I do try to follow the set of dominoes back to the business impact, my concern is that I often have an intrinsic understanding of the impact but no actual numbers to put on the resume. As Mark and Wendii have said in their "how your resume looks to recruiters" series, Numbers tell a much more impacting story than just vague statements.

One example is where I worked on troubleshooting and eventually replacing the AV equipment in a Executive Video conference room. I know this had a business result by minimizing the impact on senior executives during their meetings. Every minute that they spent not meeting because of technical issues was wasting the company time and thus money. I have no way to quantify that impact or the business results behind it. No one tracks the per-minute costs of those meetings or how much 'money' would have been lost if the system was down more. I can confidently say I made an impact, I just have no numbers around it.

Scott - 

It's the lack of these exact measures that worries me so much about my resume. Not only does this job not have any 'quality' tracking around my work but almost no 'quantity' tracking either. I can list the number of tickets I have successfully resolved, but that's the only number I have. And this isn't even looked at by management to review my work or it's business impact.

Since originally posting this thread I have moved from Desktop Support to Systems Administration. In this new role I have a little more quantity tracking and some actual goals that I'm measured against. This is helping, yet there are still no quality metrics around how well I do my job, either objectively or in relation to others in my department.

The sad truth is that no place I have worked has had any kind of quality tracking for any of the jobs I've had.

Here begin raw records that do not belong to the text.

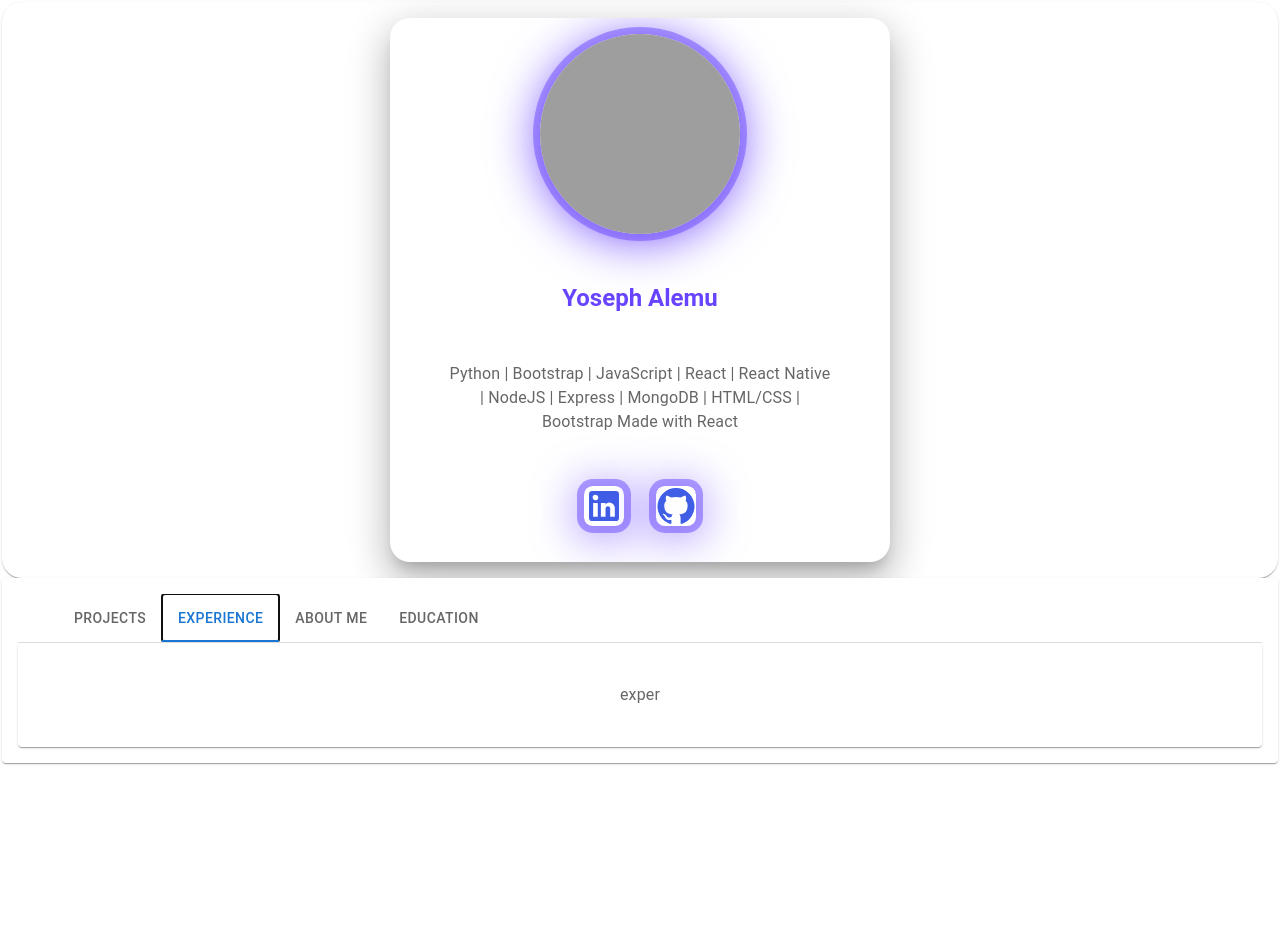
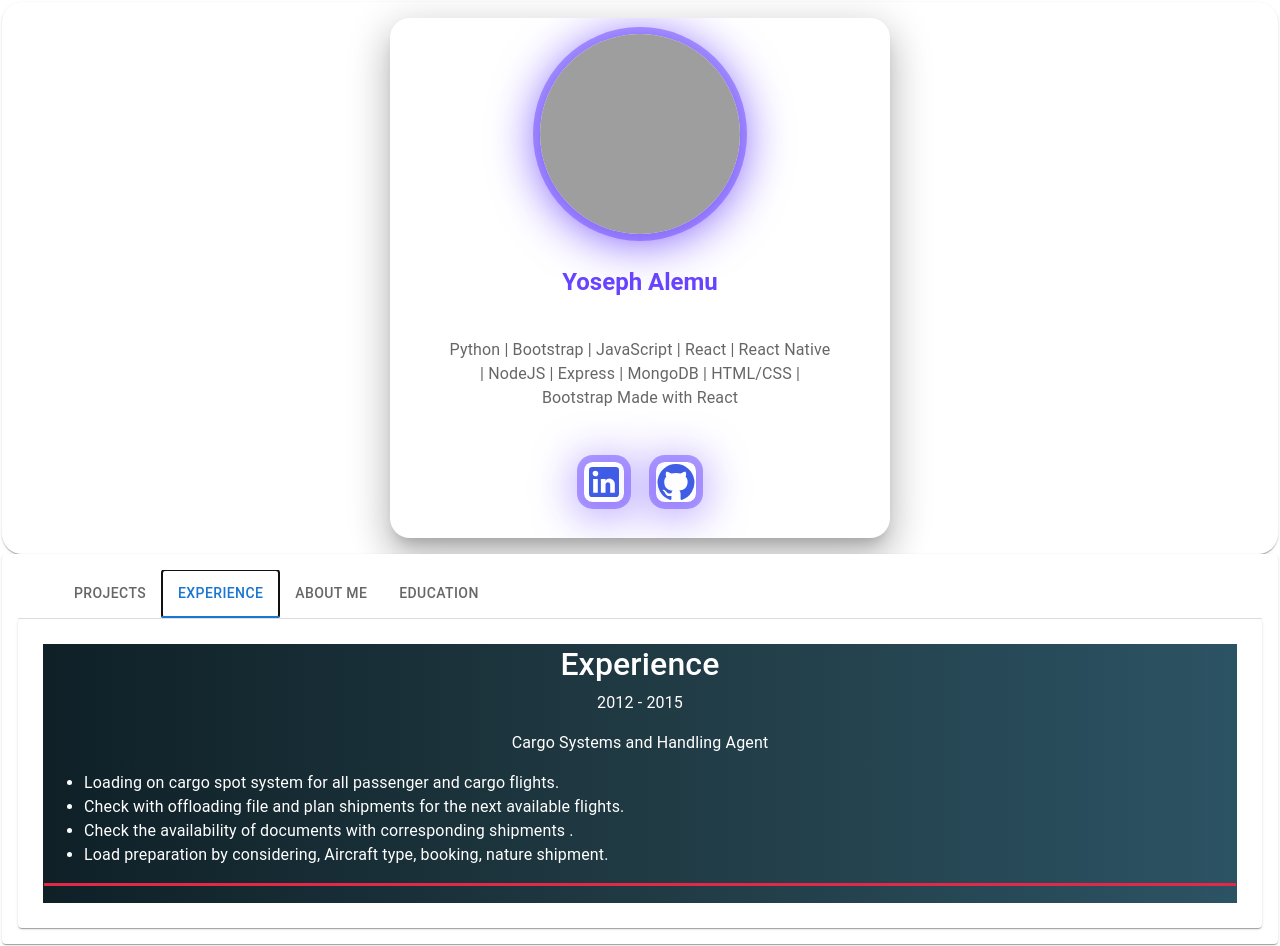
Before and after one commit to YosephGezahegn/Portfolio_MaterialUI, a React (Create React App) app: page / in a window 1280 px wide. Both pictures are taken after a click on the tab "EXPERIENCE". Before the commit the page ends 800 px from the top, so only its background shows below. Built offline with nearby package versions, Linux system fonts and the light colour scheme; grey boxes are pictures that could not be loaded.

Commit message:
added more info

```diff
--- a/src/App.js
+++ b/src/App.js
@@ -1,8 +1,9 @@
 import React from 'react';
-import Grid from './components/MainGrid';
+import MainGrid from './components/MainGrid';
+import './App.css';
 
 const App = () => {
-	return <Grid />;
+	return <MainGrid />;
 };
 
 export default App;
--- a/src/Info/AboutMe.js
+++ b/src/Info/AboutMe.js
@@ -1,18 +1,9 @@
 import React from 'react';
+import LinearProgress from '@mui/material/LinearProgress';
+import Box from '@mui/material/Box';
 
 const AboutMe = () => {
-	return (
-		<div>
-			Yoseph Alemu Web Developer I am currently a BIT student with a deep
-			passion for understanding computers and learning different skills to
-			provide me with the necessary skills to make a career out of it after
-			finishing my studies. Providing innovative new ideas and solutions to
-			problems. Able toLearning new technologies, Adaptable and able to pick up
-			new skills. Having creative imagination. juggle priorities and multiple
-			projects. Address Kitarakuja 3, Helsinki Phone 0449626797 Email
-			jofinhel@gmail.com
-		</div>
-	);
+	return <></>;
 };
 
 export default AboutMe;
--- a/src/Info/Education.js
+++ b/src/Info/Education.js
@@ -1,7 +1,50 @@
 import React from 'react';
+import Typography from '@mui/material/Typography';
+import Divider from '@mui/material/Divider';
+import Grid from '@mui/material/Grid';
 
 const Education = () => {
-	return <div> edu</div>;
+	return (
+		<div
+			data-test="col"
+			col={8}
+			className="col"
+			style={{
+				background:
+					'linear-gradient(to right, rgb(15, 32, 39), rgb(32, 58, 67), rgb(44, 83, 100))',
+				color: 'white',
+				padding: '5px',
+			}}
+		>
+			<h4>Education</h4>
+			<div data-test="row" className="row">
+				<div data-test="col" col={4} className="col">
+					<p>2009 - 2013</p>
+				</div>
+				<div data-test="col" col={8} className="col">
+					<h4 style={{ marginTop: '0px' }}>
+						<strong>Addis Ababa University </strong>
+					</h4>
+					<p>
+						{' '}
+						<strong>Business Management </strong>
+					</p>
+				</div>
+			</div>
+			<div data-test="row" className="row">
+				<div data-test="col" col={4} className="col">
+					<p>2016 - 2020</p>
+				</div>
+				<div data-test="col" col={8} className="col">
+					<h4 style={{ marginTop: '0px' }}>
+						Haaga-Helia University of Applied Sciences
+					</h4>
+					<p>Business Information Technology</p>
+				</div>
+			</div>
+			<hr style={{ borderTop: '3px solid rgb(226, 41, 71)' }} />
+		</div>
+	);
 };
 
 export default Education;
--- a/src/Info/Experience.js
+++ b/src/Info/Experience.js
@@ -1,7 +1,49 @@
 import React from 'react';
+import Typography from '@mui/material/Typography';
+import Divider from '@mui/material/Divider';
+import Grid from '@mui/material/Grid';
 
 const Experience = () => {
-	return <div>exper</div>;
+	return (
+		<div
+			data-test="col"
+			col={8}
+			className="col"
+			style={{
+				background:
+					'linear-gradient(to right, rgb(15, 32, 39), rgb(32, 58, 67), rgb(44, 83, 100))',
+				color: 'white',
+				padding: '1px',
+			}}
+		>
+			<div>
+				<h2>Experience</h2>
+				<div data-test="row" className="row">
+					<div data-test="col" col={4} className="col">
+						<p>2012 - 2015</p>
+						<p>Cargo Systems and Handling Agent</p>
+					</div>
+				</div>
+				<ul style={{ textAlign: 'left' }}>
+					<li>
+						Loading on cargo spot system for all passenger and cargo flights.
+					</li>
+					<li>
+						Check with offloading file and plan shipments for the next available
+						flights.
+					</li>
+					<li>
+						Check the availability of documents with corresponding shipments .
+					</li>
+					<li>
+						Load preparation by considering, Aircraft type, booking, nature
+						shipment.
+					</li>
+				</ul>
+				<hr style={{ borderTop: '3px solid rgb(226, 41, 71)' }} />
+			</div>
+		</div>
+	);
 };
 
 export default Experience;
--- a/src/Info/Projects.js
+++ b/src/Info/Projects.js
@@ -44,9 +44,19 @@ const Projects = () => {
 	console.log(state.map((i) => i.name));
 
 	return (
-		<Grid container item xs={12}>
+		<Grid
+			container
+			xs={12}
+			sx={{
+				background:
+					'linear-gradient(to right, rgb(15, 32, 39), rgb(32, 58, 67), rgb(44, 83, 100))',
+				color: 'white',
+				padding: '5px',
+			}}
+		>
 			{state.map((proj, index) => (
 				<Grid
+					item
 					xs={12}
 					lg={4}
 					md={4}
--- a/src/components/ProfileCard.js
+++ b/src/components/ProfileCard.js
@@ -43,7 +43,7 @@ export default function ImgMediaCard({ st }) {
 					align="center"
 					gutterBottom
 					variant="h5"
-					component="div"
+					component="span"
 				>
 					Yoseph Alemu
 				</Typography>
--- a/src/components/ProjectCard.js
+++ b/src/components/ProjectCard.js
@@ -14,7 +14,7 @@ const ProjectCard = ({ proj }) => {
 	return (
 		<Card sx={{ maxWidth: 345 }}>
 			{image === 'movie' && (
-				<Link>
+				<Link href={site} target="_blank">
 					{' '}
 					<CardMedia
 						component="img"
--- a/src/components/Tabs.js
+++ b/src/components/Tabs.js
@@ -84,7 +84,7 @@ export default function BasicTabs() {
 				</Tabs>
 			</Box>
 
-			<Item>
+			<Item sx={{ padding: '1px' }}>
 				<TabPanel value={value} index={0}>
 					<Projects />
 				</TabPanel>
```
Also changed, not shown: src/App.css (indentation only), src/Info/Contact.js (added), 1 other file (tests, documents, lock files or other folders).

I've always done well on Annual Reviews but i don't see a good way to put that on my resume.


Thanks for the feedback, i'd love to hear from anyone else with suggestions.

Canyon R

jfarrell's picture

Suggestion: Develop some metrics you think you could gather about your performance (time from ticket received to ticket closed, numbers of systems supported, availability ('availability' defined as total time - scheduled outage time - unscheduled outage time), numbers/types of migrations, etc).

Then present those to your boss as metrics you would like to be assessed against - essentially to challenge yourself.  If your manager has no standard metrics to measure folks, you have just given him something he can use for all his people.  You've done him a favor, you've developed something new (and notable on a resume), you've now got metrics, and you might be able to get back from your boss aggregate baseline data of his other directs.  Most importantly, you control (because you defined them yourself) things on which you are graded.

With respect to annual appraisals, I used to get my boss' goals and standards (which were transparent to anyone in the organization) and see how what I was doing or could do impacted those.  In short, I'd determine how I could make my boss successful.  Some of those things ended up being resume bullets.

Good luck!